IT'S BEEN a long and winding road for the Ouzts family that led from Augusta, working in the restaurant supply biz, to being proud owners of one of Savannah's best-loved and enduring local treasures.
Frank Ouzts Jr, aka “Papa,” had a good head for business and a fine touch in the kitchen that naturally led him to a long-standing career in restaurant supply. When opportunities began to open up in the Lowcountry he came to Savannah in 1965 with his family and eventually his love of BBQ led him to open a little take-out on Bay Street...and that’s where the story really begins.
The original spot was a take-out branch of Carey Hilliard’s, but within just two years “Papa” had made it his own, reformulating the sauce that bears a distinctive vinegary tang, changing the Brunswick stew to something closer to his family’s secret recipe, and making a shrimp salad that seafood lovers declare is positively addictive.
Frank’s son, Frank Ouzts III, was brought in to assist this transformation, and when “Papa” passed away in 1974, Frank’s management of this little take-out place took on a personality all its own and accrued a fan base that stretched from one end of Chatham County to the other.
Lawyer’s offices, bankers, construction crews and local foodies began to call in their orders and lines meandered down the busy sidewalk—clearly “Papa’s” was outgrowing its original BBQ shack and need a place to stretch its wings.
Enter a vivacious blonde with a can-do attitude and a bright, friendly smile: Judy and Frank, Jr. met while sweatin’ it out together at the Bay Street venue, and between her great business sense and his years of experience as BBQ master, big ideas (as well as a blooming romance!) began to send up smoke signals.
Frank and Judy seem naturally paired: she’s an elegant dresser, talkative and full of ideas and energy; Frank, with his pony tail and baseball cap, is more laid back with an intense gaze that belies his calm demeanor.
When they moved Papa’s to the north side of Whitemarsh Island in 1988, tucked into a modest strip mall out on Highway 80, it was a moment of mutually inspired genius. Downtowners already formed an avid fan base, but throw Wilmington Islanders and Tybee locals and tourists into the mix to spread the word and soon the little parking lot was overflowing with new customers.

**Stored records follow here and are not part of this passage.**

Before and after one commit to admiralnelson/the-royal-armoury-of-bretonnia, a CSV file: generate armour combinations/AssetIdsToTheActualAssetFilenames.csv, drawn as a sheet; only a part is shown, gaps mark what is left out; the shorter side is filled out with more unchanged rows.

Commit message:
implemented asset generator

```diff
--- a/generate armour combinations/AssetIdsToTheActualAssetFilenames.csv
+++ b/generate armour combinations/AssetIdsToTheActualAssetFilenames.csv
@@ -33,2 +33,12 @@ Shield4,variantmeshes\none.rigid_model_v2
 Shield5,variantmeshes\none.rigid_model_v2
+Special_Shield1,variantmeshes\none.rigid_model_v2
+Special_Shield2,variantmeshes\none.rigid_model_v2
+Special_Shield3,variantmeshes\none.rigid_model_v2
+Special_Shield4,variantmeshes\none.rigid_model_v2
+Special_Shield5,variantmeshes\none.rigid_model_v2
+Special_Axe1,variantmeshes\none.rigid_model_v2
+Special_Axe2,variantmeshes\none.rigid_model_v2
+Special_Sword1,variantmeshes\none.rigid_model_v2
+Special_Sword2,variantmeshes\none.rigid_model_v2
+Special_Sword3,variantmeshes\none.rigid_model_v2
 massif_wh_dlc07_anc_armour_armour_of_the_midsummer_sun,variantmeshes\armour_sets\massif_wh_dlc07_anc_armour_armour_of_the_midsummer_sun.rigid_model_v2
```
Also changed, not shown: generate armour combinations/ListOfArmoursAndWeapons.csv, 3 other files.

The rich and tasty Brunswick stew, tenderly succulent ribs, fresh shrimp salad and house-made desserts became the menu must-haves of a new generation in east Savannah. Bolstered by a firm and loyal generation of stalwarts who, to this day, make it all the way out Highway 80 just to satisfy their yen for creamy, sherry-laced crab stew and delectable smoked beef brisket, as well as a substantial boost from internet socializing and big review sites like Trip Advisor, “Papa’s BBQ & Seafood” far outgrew its beginnings as the little ‘Q hut on the corner.

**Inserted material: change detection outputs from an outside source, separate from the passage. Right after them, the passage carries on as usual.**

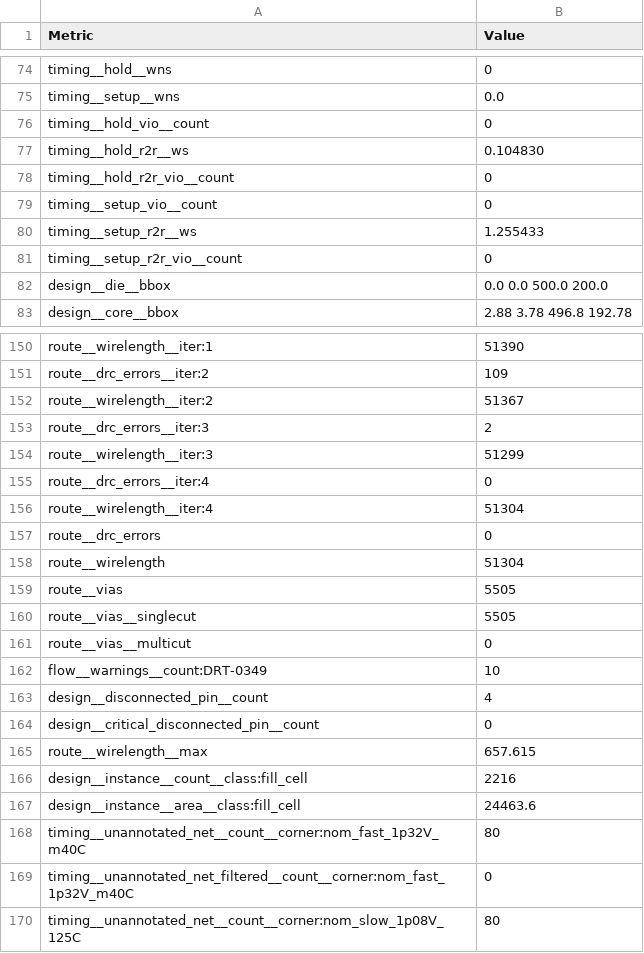
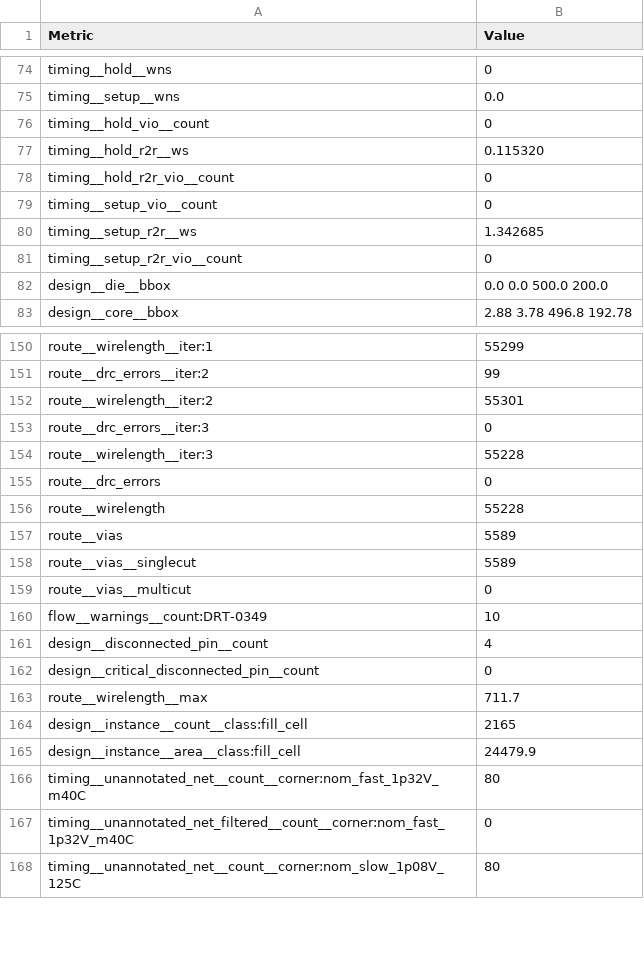
Before and after one commit to HeiChips/heichips25-internal, a CSV file: macro/metrics.csv, drawn as a sheet; only a part is shown, gaps mark what is left out; removed rows and columns are numbered as before the commit, all else as after; the diff covers the shown part only; the diff names each change by its address in the sheet, - before the commit and + after, or states it on an @@ line.

```diff
--- a/macro/metrics.csv
+++ b/macro/metrics.csv
-B77 (Value): 0.104830
+B77 (Value): 0.115320
-B80 (Value): 1.255433
+B80 (Value): 1.342685
-B150 (Value): 51390
+B150 (Value): 55299
-B151 (Value): 109
+B151 (Value): 99
-B152 (Value): 51367
+B152 (Value): 55301
-B153 (Value): 2
+B153 (Value): 0
-B154 (Value): 51299
+B154 (Value): 55228
-row 155: route__drc_errors__iter:4 | 0
-row 156: route__wirelength__iter:4 | 51304
-B156 (Value): 51304
+B156 (Value): 55228
-B157:B158 (Value): 5505
+B157:B158 (Value): 5589
-B163 (Value): 657.615
+B163 (Value): 711.7
-B164 (Value): 2216
+B164 (Value): 2165
-B165 (Value): 24463.6
+B165 (Value): 24479.9
```
Also changed, not shown: 62 edited cells elsewhere in this file, 31 other files.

Frank told me, “We have folks in here that have been eating here since 1972, bringing in kids and grandkids. We do a lot of catering too, so with weddings and parties the business began to outgrow even the second spot and we had to start searching around for a bigger place.”
“Oh, it had reached critical mass by the time we got into the first decade there!” Judy laughs.

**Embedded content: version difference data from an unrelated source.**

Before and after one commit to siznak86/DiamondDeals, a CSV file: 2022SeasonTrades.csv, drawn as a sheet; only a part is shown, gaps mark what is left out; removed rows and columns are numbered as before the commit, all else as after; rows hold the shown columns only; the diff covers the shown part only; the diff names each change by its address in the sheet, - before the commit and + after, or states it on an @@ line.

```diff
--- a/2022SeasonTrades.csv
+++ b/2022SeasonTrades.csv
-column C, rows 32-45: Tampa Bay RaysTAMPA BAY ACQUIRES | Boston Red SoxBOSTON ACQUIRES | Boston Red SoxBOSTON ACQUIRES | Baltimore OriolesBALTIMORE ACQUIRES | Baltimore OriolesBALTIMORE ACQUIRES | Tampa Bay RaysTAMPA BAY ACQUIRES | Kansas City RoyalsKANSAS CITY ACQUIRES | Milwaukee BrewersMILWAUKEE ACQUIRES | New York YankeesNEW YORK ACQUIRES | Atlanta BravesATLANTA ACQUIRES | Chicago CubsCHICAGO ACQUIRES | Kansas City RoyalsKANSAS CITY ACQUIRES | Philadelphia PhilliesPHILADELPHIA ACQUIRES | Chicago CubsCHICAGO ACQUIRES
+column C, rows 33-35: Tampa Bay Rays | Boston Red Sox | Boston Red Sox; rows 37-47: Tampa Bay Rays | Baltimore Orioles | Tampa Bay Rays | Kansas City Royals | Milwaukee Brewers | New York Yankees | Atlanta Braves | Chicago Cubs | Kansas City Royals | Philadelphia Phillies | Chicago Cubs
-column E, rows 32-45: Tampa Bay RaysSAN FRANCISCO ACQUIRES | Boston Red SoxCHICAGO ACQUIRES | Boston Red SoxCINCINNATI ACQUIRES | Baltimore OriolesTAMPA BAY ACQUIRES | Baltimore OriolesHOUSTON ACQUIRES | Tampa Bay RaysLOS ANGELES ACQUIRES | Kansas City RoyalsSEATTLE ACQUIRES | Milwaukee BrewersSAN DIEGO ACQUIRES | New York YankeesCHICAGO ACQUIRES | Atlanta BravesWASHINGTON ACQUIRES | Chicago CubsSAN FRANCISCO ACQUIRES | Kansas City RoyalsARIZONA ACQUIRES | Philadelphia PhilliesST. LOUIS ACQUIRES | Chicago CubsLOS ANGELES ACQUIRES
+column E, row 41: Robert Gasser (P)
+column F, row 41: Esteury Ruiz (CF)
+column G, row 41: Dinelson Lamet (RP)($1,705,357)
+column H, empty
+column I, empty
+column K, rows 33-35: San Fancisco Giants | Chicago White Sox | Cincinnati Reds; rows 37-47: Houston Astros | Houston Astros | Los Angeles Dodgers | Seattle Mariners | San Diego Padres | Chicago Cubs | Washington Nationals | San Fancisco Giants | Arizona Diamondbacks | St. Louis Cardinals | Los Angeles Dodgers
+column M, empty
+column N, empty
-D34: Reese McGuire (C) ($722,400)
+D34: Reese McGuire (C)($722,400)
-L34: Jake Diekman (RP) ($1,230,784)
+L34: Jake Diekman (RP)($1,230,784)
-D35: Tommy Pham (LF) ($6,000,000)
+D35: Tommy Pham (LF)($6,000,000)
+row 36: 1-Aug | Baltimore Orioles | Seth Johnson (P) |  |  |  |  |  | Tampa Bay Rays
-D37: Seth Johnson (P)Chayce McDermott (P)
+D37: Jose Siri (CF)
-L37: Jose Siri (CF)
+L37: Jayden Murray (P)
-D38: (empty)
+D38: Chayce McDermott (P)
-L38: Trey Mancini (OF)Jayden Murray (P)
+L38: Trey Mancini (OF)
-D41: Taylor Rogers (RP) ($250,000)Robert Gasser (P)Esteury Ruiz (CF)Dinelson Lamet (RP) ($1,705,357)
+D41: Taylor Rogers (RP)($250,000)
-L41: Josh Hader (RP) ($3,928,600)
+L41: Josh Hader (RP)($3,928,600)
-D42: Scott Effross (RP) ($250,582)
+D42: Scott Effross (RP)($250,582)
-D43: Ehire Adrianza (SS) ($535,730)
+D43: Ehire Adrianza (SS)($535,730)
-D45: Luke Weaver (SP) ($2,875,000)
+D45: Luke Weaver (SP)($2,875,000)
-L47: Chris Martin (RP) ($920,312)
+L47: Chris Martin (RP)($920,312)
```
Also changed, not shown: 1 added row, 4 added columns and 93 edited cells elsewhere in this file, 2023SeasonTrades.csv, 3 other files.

The ambience at Papa’s is almost soothing, and at 4000 square feet there’s plenty of space for hungry patrons and their families, as well as a new full bar that holds many happy customers.
Check out the long wall on your left as you enter and you’ll see plenty of awards, thank-you notes from grateful charities, and even an encased stars-and-stripes from the governor—and sure, piggy sculptures too—hey, it’s a ‘Q place, folks! The hostess and servers and the GM Max Mattes are as nice as they come, obviously happy to be there.
Longtime staff seems to be the rule rather than the exception. Manager Sommer Smith has happily served here 14 years. Inez and Charlesetta have been baking and grilling, mixing Papa’s famous sauce and producing delicately fried seafood for over 30 years.
Pit-master George Bost has lent his skills in smoking and roasting for decades. It’s a place known for high quality, great taste, reasonable prices and generous portions.
“We get a lot of restaurant people in here too,” says Frank, “Herb Traub loved the place, and Paula Deen still comes in at least once a month.”
Judy, adds, “I could see a few years ago that tacos were fast becoming a fun food that had left Mexican restaurants and branched out, so we added shrimp, pork and brisket tacos that people just go crazy for!”
Frank remembers to keep the traditional dishes up front too, and freshness is the key: “We do stuff the hard way—our prep staff is huge!—because everything you order gets made from scratch—and it keeps people coming back for more!”